== Data section ==

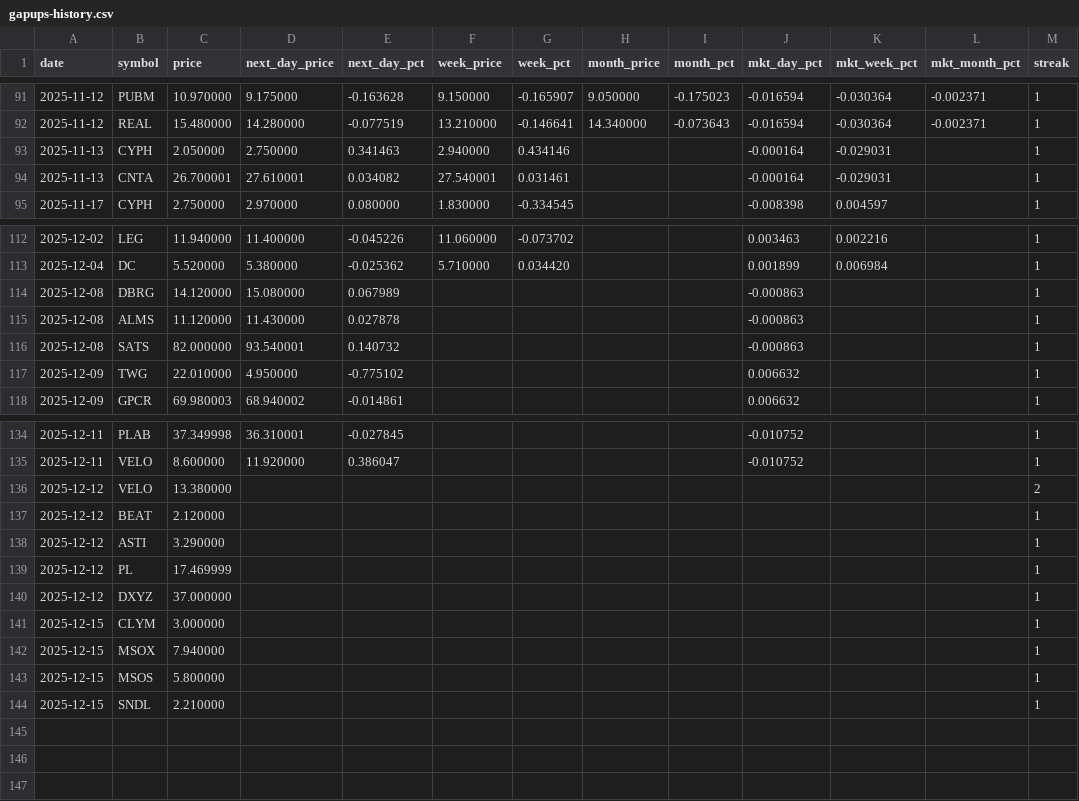
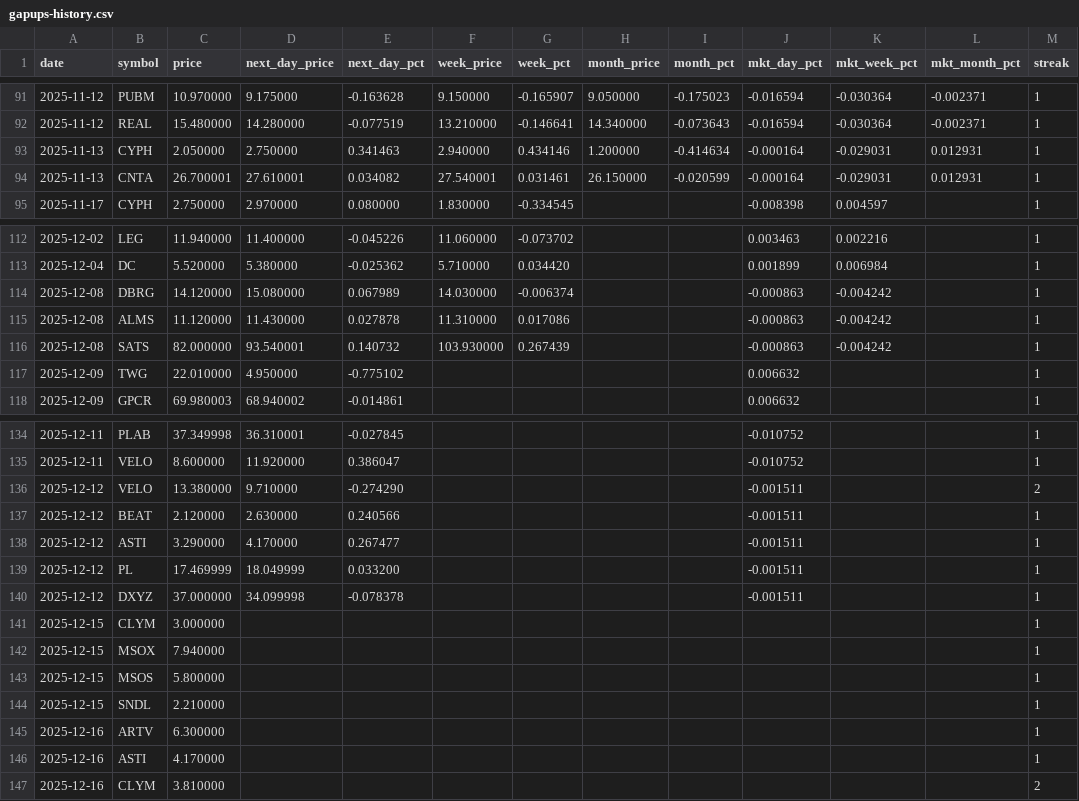
Before and after one commit to Microthware/belfort-reports, a CSV file: history/gapups-history.csv, drawn as a sheet; only a part is shown, gaps mark what is left out.

```diff
--- a/history/gapups-history.csv
+++ b/history/gapups-history.csv
@@ -92,4 +92,4 @@ date,symbol,price,next_day_price,next_day_pct,week_price,week_pct,month_price,mo
 2025-11-12,REAL,15.480000,14.280000,-0.077519,13.210000,-0.146641,14.340000,-0.073643,-0.016594,-0.030364,-0.002371,1
-2025-11-13,CYPH,2.050000,2.750000,0.341463,2.940000,0.434146,,,-0.000164,-0.029031,,1
-2025-11-13,CNTA,26.700001,27.610001,0.034082,27.540001,0.031461,,,-0.000164,-0.029031,,1
+2025-11-13,CYPH,2.050000,2.750000,0.341463,2.940000,0.434146,1.200000,-0.414634,-0.000164,-0.029031,0.012931,1
+2025-11-13,CNTA,26.700001,27.610001,0.034082,27.540001,0.031461,26.150000,-0.020599,-0.000164,-0.029031,0.012931,1
 2025-11-17,CYPH,2.750000,2.970000,0.080000,1.830000,-0.334545,,,-0.008398,0.004597,,1
@@ -113,5 +113,5 @@ date,symbol,price,next_day_price,next_day_pct,week_price,week_pct,month_price,mo
 2025-12-04,DC,5.520000,5.380000,-0.025362,5.710000,0.034420,,,0.001899,0.006984,,1
-2025-12-08,DBRG,14.120000,15.080000,0.067989,,,,,-0.000863,,,1
-2025-12-08,ALMS,11.120000,11.430000,0.027878,,,,,-0.000863,,,1
-2025-12-08,SATS,82.000000,93.540001,0.140732,,,,,-0.000863,,,1
+2025-12-08,DBRG,14.120000,15.080000,0.067989,14.030000,-0.006374,,,-0.000863,-0.004242,,1
+2025-12-08,ALMS,11.120000,11.430000,0.027878,11.310000,0.017086,,,-0.000863,-0.004242,,1
+2025-12-08,SATS,82.000000,93.540001,0.140732,103.930000,0.267439,,,-0.000863,-0.004242,,1
 2025-12-09,TWG,22.010000,4.950000,-0.775102,,,,,0.006632,,,1
@@ -135,7 +135,7 @@ date,symbol,price,next_day_price,next_day_pct,week_price,week_pct,month_price,mo
 2025-12-11,VELO,8.600000,11.920000,0.386047,,,,,-0.010752,,,1
-2025-12-12,VELO,13.380000,,,,,,,,,,2
-2025-12-12,BEAT,2.120000,,,,,,,,,,1
-2025-12-12,ASTI,3.290000,,,,,,,,,,1
-2025-12-12,PL,17.469999,,,,,,,,,,1
-2025-12-12,DXYZ,37.000000,,,,,,,,,,1
+2025-12-12,VELO,13.380000,9.710000,-0.274290,,,,,-0.001511,,,2
+2025-12-12,BEAT,2.120000,2.630000,0.240566,,,,,-0.001511,,,1
+2025-12-12,ASTI,3.290000,4.170000,0.267477,,,,,-0.001511,,,1
+2025-12-12,PL,17.469999,18.049999,0.033200,,,,,-0.001511,,,1
+2025-12-12,DXYZ,37.000000,34.099998,-0.078378,,,,,-0.001511,,,1
 2025-12-15,CLYM,3.000000,,,,,,,,,,1
@@ -144 +144,4 @@ date,symbol,price,next_day_price,next_day_pct,week_price,week_pct,month_price,mo
 2025-12-15,SNDL,2.210000,,,,,,,,,,1
+2025-12-16,ARTV,6.300000,,,,,,,,,,1
+2025-12-16,ASTI,4.170000,,,,,,,,,,1
+2025-12-16,CLYM,3.810000,,,,,,,,,,2
```
Also changed, not shown: 4 other files.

===

> **Exercise requirements**: Repeat the entries exactly, without pictures.

> **Result of this exercise**:
Before and after one commit to Microthware/belfort-reports, a CSV file: history/gapups-history.csv, drawn as a sheet; only a part is shown, gaps mark what is left out.

```diff
--- a/history/gapups-history.csv
+++ b/history/gapups-history.csv
@@ -92,4 +92,4 @@ date,symbol,price,next_day_price,next_day_pct,week_price,week_pct,month_price,mo
 2025-11-12,REAL,15.480000,14.280000,-0.077519,13.210000,-0.146641,14.340000,-0.073643,-0.016594,-0.030364,-0.002371,1
-2025-11-13,CYPH,2.050000,2.750000,0.341463,2.940000,0.434146,,,-0.000164,-0.029031,,1
-2025-11-13,CNTA,26.700001,27.610001,0.034082,27.540001,0.031461,,,-0.000164,-0.029031,,1
+2025-11-13,CYPH,2.050000,2.750000,0.341463,2.940000,0.434146,1.200000,-0.414634,-0.000164,-0.029031,0.012931,1
+2025-11-13,CNTA,26.700001,27.610001,0.034082,27.540001,0.031461,26.150000,-0.020599,-0.000164,-0.029031,0.012931,1
 2025-11-17,CYPH,2.750000,2.970000,0.080000,1.830000,-0.334545,,,-0.008398,0.004597,,1
@@ -113,5 +113,5 @@ date,symbol,price,next_day_price,next_day_pct,week_price,week_pct,month_price,mo
 2025-12-04,DC,5.520000,5.380000,-0.025362,5.710000,0.034420,,,0.001899,0.006984,,1
-2025-12-08,DBRG,14.120000,15.080000,0.067989,,,,,-0.000863,,,1
-2025-12-08,ALMS,11.120000,11.430000,0.027878,,,,,-0.000863,,,1
-2025-12-08,SATS,82.000000,93.540001,0.140732,,,,,-0.000863,,,1
+2025-12-08,DBRG,14.120000,15.080000,0.067989,14.030000,-0.006374,,,-0.000863,-0.004242,,1
+2025-12-08,ALMS,11.120000,11.430000,0.027878,11.310000,0.017086,,,-0.000863,-0.004242,,1
+2025-12-08,SATS,82.000000,93.540001,0.140732,103.930000,0.267439,,,-0.000863,-0.004242,,1
 2025-12-09,TWG,22.010000,4.950000,-0.775102,,,,,0.006632,,,1
@@ -135,7 +135,7 @@ date,symbol,price,next_day_price,next_day_pct,week_price,week_pct,month_price,mo
 2025-12-11,VELO,8.600000,11.920000,0.386047,,,,,-0.010752,,,1
-2025-12-12,VELO,13.380000,,,,,,,,,,2
-2025-12-12,BEAT,2.120000,,,,,,,,,,1
-2025-12-12,ASTI,3.290000,,,,,,,,,,1
-2025-12-12,PL,17.469999,,,,,,,,,,1
-2025-12-12,DXYZ,37.000000,,,,,,,,,,1
+2025-12-12,VELO,13.380000,9.710000,-0.274290,,,,,-0.001511,,,2
+2025-12-12,BEAT,2.120000,2.630000,0.240566,,,,,-0.001511,,,1
+2025-12-12,ASTI,3.290000,4.170000,0.267477,,,,,-0.001511,,,1
+2025-12-12,PL,17.469999,18.049999,0.033200,,,,,-0.001511,,,1
+2025-12-12,DXYZ,37.000000,34.099998,-0.078378,,,,,-0.001511,,,1
 2025-12-15,CLYM,3.000000,,,,,,,,,,1
@@ -144 +144,4 @@ date,symbol,price,next_day_price,next_day_pct,week_price,week_pct,month_price,mo
 2025-12-15,SNDL,2.210000,,,,,,,,,,1
+2025-12-16,ARTV,6.300000,,,,,,,,,,1
+2025-12-16,ASTI,4.170000,,,,,,,,,,1
+2025-12-16,CLYM,3.810000,,,,,,,,,,2
```
Also changed, not shown: 4 other files.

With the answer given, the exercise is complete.